The jeans were ripped and sewn, but could have been embroidered with more time. The off white top was just a sheet ripped into strips and sewn back together into a wraparound style top. I used velcro to open and close the top, and a modified pair of spanks as a cheap replacement for the corset helped to hold it together. Brown and tan spray paint was used to make it all look dirty and dusty.
The last detail is the cuff above the left boot, which is made of soft scrap leather, held together by snaps, staples, glue, velcro and sheer will power. I was running out of some materials when I finished this off.
The arm and shoulder rig is the most complex piece of the cosplay. I used scrap leather to create the holster loop, which held the three main belts together. Flooring foam covered in fabric was used for the padding, but in hindsight, I’d recommend something much softer.
A smaller belt hooked in across the body held the shoulder and arm up.
In the film, the prosthetic arm is held on with this rig, but for simplicity, I kept the arm below the elbow separate. The skinny belt over the shoulder, is attached to the shoulder padding, and sort of held the whole thing up on my body.
My glove was made by my talented housemate, MattyMakes. I started with a long black glove from a costume shop and he cut the shapes out and glued them to my hand... I mean the glove. Seriously, I think I lost some skin to super glue. But it’s actually pretty safe stuff, I just had to pry my arm back out.
I then sprayed it black with some primer, and did a few layers of the silver paint using a dry brushing technique. Basically, you use very little actual paint, so you can’t get a clear stroke, and brush it over the detail lightly. It leaves cracks and deeper sections dark while picking out the edging really nicely.
Finally, I used a brown metallic paint to add rusting to the metal parts.
The belt was my favourite piece in the whole set. The frame was made from two identical belts, with a round piece of cut scrap leather in the centre.
The buckle (aka the fun part), I modelled in ZBrush, starting with rough, geometrical shapes, and then dynameshed into a single piece. I then scratched it up a bit and added buttons to the back so that it would be easier to mount.
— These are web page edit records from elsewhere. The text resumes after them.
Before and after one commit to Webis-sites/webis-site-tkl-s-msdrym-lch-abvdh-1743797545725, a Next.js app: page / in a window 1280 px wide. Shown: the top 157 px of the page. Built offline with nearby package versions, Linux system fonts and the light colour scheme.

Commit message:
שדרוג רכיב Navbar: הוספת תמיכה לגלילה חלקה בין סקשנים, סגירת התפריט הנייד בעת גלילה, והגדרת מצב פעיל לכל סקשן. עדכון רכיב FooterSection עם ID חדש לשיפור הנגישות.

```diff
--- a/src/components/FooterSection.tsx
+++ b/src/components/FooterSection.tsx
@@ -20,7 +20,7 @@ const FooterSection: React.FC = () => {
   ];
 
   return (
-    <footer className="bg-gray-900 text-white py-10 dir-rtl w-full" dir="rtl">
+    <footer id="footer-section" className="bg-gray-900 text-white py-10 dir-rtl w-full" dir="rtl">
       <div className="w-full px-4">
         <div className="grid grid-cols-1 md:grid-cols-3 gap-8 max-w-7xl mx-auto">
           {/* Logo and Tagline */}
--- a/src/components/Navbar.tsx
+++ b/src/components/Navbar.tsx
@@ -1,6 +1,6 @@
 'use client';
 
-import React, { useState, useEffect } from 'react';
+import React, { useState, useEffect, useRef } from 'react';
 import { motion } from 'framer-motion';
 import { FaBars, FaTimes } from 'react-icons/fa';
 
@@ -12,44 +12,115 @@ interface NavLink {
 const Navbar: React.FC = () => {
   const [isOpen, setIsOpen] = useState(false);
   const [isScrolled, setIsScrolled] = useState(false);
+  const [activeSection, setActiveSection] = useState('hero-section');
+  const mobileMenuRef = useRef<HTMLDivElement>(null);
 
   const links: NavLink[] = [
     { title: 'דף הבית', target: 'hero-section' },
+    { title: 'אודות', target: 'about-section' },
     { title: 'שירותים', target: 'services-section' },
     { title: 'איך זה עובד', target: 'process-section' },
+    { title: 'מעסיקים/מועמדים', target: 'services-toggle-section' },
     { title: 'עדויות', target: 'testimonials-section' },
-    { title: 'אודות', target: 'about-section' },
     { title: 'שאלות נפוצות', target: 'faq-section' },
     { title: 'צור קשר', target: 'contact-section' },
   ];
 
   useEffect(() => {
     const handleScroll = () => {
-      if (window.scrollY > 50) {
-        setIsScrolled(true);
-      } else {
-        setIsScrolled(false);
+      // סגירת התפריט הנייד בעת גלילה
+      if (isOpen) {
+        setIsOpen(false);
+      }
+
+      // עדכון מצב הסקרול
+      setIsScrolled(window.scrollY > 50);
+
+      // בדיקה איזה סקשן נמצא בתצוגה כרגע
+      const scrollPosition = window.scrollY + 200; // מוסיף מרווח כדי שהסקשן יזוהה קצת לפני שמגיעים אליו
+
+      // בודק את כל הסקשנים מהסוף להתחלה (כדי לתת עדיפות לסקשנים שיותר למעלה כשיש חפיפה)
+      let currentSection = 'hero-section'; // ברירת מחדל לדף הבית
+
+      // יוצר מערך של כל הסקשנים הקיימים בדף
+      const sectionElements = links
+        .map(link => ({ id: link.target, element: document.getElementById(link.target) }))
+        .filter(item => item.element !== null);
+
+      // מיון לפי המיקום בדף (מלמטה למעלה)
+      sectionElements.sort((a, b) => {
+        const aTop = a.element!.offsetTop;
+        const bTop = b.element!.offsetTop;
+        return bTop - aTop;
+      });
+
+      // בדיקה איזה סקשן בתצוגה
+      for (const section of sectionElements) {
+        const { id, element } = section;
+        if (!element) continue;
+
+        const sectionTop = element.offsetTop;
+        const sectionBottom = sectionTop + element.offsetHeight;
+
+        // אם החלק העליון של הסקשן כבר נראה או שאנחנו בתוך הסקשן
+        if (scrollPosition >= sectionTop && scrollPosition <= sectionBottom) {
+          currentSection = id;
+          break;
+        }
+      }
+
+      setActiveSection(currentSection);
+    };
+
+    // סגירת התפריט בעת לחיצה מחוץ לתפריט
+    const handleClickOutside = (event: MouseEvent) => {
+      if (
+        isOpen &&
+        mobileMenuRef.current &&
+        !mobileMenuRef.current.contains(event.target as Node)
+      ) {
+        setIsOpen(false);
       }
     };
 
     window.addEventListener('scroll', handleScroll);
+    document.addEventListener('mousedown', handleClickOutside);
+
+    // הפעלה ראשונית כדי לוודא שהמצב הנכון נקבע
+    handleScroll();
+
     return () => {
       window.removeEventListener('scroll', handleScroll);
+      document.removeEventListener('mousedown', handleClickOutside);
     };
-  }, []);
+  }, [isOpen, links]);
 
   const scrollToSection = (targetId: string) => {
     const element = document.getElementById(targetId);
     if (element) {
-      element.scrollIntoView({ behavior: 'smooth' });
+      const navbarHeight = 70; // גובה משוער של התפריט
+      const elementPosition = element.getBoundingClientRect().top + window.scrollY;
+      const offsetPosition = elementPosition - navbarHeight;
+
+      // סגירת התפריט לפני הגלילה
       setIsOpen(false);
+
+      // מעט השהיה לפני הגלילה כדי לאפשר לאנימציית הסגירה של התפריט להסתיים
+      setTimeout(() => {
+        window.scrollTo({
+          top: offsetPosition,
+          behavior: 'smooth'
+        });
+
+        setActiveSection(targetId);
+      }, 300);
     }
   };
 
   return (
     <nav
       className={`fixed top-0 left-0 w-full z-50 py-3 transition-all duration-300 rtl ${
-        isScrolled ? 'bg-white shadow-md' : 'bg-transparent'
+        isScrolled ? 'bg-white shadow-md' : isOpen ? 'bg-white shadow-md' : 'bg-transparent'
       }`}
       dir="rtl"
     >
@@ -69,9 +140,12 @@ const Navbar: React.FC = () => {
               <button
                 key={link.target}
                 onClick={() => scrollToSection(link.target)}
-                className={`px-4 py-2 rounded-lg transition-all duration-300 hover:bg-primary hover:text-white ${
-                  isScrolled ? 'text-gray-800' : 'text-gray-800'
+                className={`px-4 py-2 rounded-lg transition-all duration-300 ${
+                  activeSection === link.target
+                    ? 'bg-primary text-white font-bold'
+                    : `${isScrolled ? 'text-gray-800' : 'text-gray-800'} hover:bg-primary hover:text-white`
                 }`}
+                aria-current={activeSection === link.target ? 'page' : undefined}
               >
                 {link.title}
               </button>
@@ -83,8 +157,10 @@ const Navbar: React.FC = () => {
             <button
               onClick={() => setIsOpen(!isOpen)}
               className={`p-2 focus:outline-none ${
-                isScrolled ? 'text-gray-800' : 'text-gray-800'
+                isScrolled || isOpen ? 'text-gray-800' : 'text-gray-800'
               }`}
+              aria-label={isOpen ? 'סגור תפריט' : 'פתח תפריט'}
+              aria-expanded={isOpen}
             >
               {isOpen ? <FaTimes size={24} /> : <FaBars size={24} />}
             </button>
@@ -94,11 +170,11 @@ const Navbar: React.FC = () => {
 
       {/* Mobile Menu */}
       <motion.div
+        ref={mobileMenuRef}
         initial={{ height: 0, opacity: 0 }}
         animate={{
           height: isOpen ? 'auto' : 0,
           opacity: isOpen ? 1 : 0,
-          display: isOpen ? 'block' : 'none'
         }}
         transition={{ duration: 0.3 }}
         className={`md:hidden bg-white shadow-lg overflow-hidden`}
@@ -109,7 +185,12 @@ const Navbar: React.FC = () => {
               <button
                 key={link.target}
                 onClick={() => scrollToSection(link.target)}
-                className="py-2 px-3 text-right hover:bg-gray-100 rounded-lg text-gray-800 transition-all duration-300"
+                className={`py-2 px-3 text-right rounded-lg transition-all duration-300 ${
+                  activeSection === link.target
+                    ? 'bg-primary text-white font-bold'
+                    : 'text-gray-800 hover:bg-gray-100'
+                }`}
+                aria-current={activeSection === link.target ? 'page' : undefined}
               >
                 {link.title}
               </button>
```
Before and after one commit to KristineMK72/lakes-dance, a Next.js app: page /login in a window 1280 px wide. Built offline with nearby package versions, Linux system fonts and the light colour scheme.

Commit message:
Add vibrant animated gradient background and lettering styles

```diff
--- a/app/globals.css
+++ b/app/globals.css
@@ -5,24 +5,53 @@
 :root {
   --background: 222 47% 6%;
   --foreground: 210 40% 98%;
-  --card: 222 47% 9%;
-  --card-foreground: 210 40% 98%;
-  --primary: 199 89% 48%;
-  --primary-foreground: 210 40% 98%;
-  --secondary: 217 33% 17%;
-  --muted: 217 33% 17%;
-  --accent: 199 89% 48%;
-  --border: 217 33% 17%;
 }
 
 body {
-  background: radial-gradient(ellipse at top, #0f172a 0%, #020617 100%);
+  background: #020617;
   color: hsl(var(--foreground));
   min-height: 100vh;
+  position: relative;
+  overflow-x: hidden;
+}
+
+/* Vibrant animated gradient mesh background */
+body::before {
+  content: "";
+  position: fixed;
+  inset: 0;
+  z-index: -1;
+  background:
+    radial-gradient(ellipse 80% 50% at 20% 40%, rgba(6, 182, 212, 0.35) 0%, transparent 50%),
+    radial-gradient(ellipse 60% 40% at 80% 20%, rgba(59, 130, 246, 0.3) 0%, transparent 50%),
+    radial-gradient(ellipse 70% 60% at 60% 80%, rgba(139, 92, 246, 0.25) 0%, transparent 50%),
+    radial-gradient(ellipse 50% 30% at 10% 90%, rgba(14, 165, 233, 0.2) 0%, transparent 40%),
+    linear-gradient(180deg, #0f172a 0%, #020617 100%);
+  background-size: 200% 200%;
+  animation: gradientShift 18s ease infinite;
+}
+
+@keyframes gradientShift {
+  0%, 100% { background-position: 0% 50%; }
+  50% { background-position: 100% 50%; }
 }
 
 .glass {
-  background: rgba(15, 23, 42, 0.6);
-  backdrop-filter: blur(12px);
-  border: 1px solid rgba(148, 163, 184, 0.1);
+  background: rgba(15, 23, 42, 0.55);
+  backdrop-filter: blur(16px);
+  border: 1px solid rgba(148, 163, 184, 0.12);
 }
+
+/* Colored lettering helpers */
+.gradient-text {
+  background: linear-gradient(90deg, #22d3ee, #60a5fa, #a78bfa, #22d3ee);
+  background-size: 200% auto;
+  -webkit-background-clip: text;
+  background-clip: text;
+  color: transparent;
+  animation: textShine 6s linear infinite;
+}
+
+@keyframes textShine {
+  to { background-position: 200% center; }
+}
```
I used the studio Form1 printer to turn my model into a real, plastic prop, which I drybrushed with metallic paint for the final look. The Form1 is a much higher quality printer than your typical desktop model, but you don’t have to spend thousands on a printer just to get one prop. There are services such as shapeways which will print your model for you in a variety of materials.
And the final touch was the haircut, which I shaved for the Cosplay for Cancer fundraiser.